[Edit difference data]
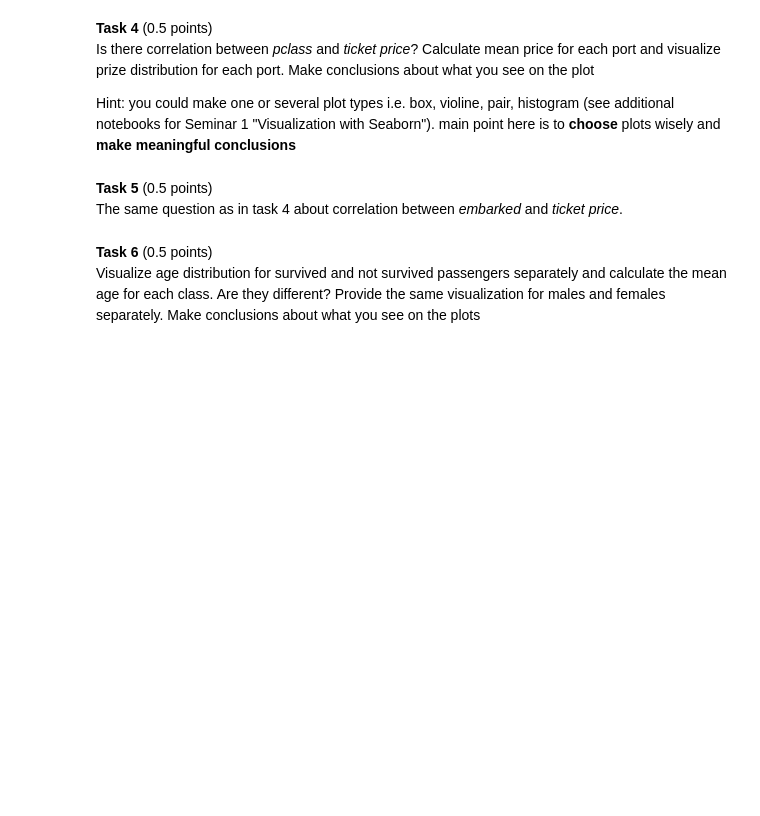
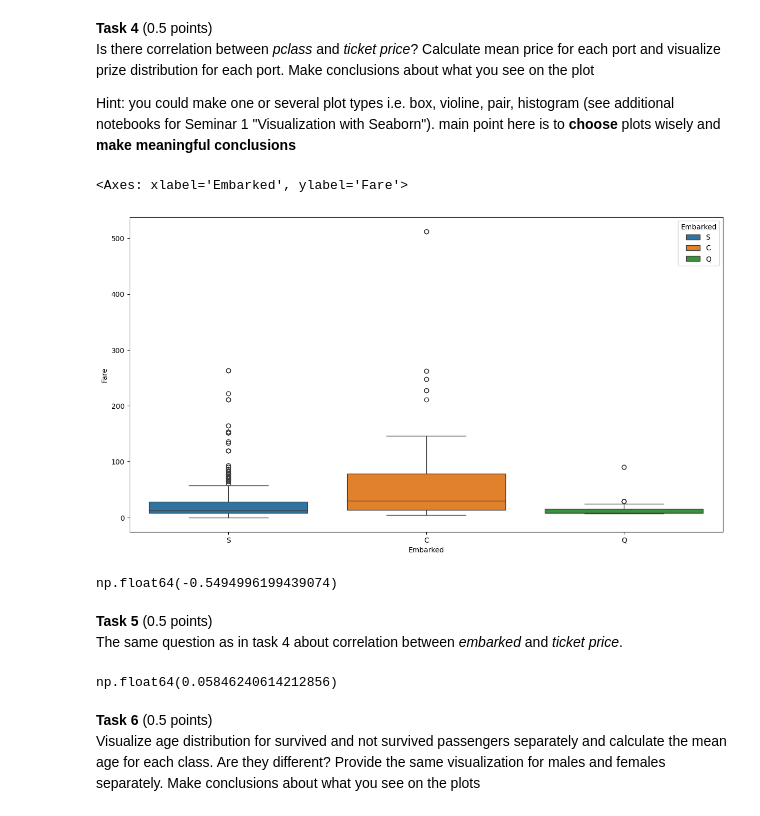
Before and after one commit to ifde/MathematicalMethods, a Jupyter notebook: hw1/hw1_2024.ipynb, the cells around one changed output. Drawn from its saved outputs; the diff is of its cells as text; code cells hidden in the pictures; blank space fills up the shorter version.

```diff
--- a/hw1/hw1_2024.ipynb
+++ b/hw1/hw1_2024.ipynb
@@ -537,3 +537,18 @@ Hint: you could make one or several plot types i.e.  box, violine, pair, histogr
+# %%
+# Let's use a boxplot
+plt.figure(figsize=(15, 8))
+sns.boxplot(data=data, y='Fare', x='Embarked', hue='Embarked')
+# %% [output]
+<Axes: xlabel='Embarked', ylabel='Fare'>
+[figure, added]
+# %%
+# Calculating a correlation between pclass and ticket price
+
+data.Pclass.corr(data.Fare)
+
+# The coefficient is -0.55 - they are a bit correlated inversively, but not too strongly
+# %% [output]
+np.float64(-0.5494996199439074)
 # %% [markdown]
 **Task 5** (0.5 points) <br/>
 The same question as in task 4 about correlation between *embarked* and *ticket priсe*.
@@ -542,3 +555,14 @@ The same question as in task 4 about correlation between *embarked* and *ticket
+# %%
+# First, turn Categorical feature Embarked into a number
+data['numericEmbarked'] = pd.factorize(data.Embarked)[0]
+
+# Calculate the correlation
+data.numericEmbarked.corr(data.Fare)
+
+# Result: 0.058
+# Almost no correlation
+# %% [output]
+np.float64(0.05846240614212856)
 # %% [markdown]
 **Task 6** (0.5 points) <br/>
 Visualize age distribution for survived and not survived passengers separately and calculate the mean age for each class. Are they different? Provide the same visualization for males and females separately. Make conclusions about what you see on the plots
```
Also changed, not shown: parts of 13 cells of this notebook.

**EXERCISE AIM:**
From the first line to the last, please copy the data exactly, with the pictures left out.

**SOLUTION TO THE EXERCISE:**
Before and after one commit to ifde/MathematicalMethods, a Jupyter notebook: hw1/hw1_2024.ipynb, the cells around one changed output. Drawn from its saved outputs; the diff is of its cells as text; code cells hidden in the pictures; blank space fills up the shorter version.

```diff
--- a/hw1/hw1_2024.ipynb
+++ b/hw1/hw1_2024.ipynb
@@ -537,3 +537,18 @@ Hint: you could make one or several plot types i.e.  box, violine, pair, histogr
+# %%
+# Let's use a boxplot
+plt.figure(figsize=(15, 8))
+sns.boxplot(data=data, y='Fare', x='Embarked', hue='Embarked')
+# %% [output]
+<Axes: xlabel='Embarked', ylabel='Fare'>
+[figure, added]
+# %%
+# Calculating a correlation between pclass and ticket price
+
+data.Pclass.corr(data.Fare)
+
+# The coefficient is -0.55 - they are a bit correlated inversively, but not too strongly
+# %% [output]
+np.float64(-0.5494996199439074)
 # %% [markdown]
 **Task 5** (0.5 points) <br/>
 The same question as in task 4 about correlation between *embarked* and *ticket priсe*.
@@ -542,3 +555,14 @@ The same question as in task 4 about correlation between *embarked* and *ticket
+# %%
+# First, turn Categorical feature Embarked into a number
+data['numericEmbarked'] = pd.factorize(data.Embarked)[0]
+
+# Calculate the correlation
+data.numericEmbarked.corr(data.Fare)
+
+# Result: 0.058
+# Almost no correlation
+# %% [output]
+np.float64(0.05846240614212856)
 # %% [markdown]
 **Task 6** (0.5 points) <br/>
 Visualize age distribution for survived and not survived passengers separately and calculate the mean age for each class. Are they different? Provide the same visualization for males and females separately. Make conclusions about what you see on the plots
```
Also changed, not shown: parts of 13 cells of this notebook.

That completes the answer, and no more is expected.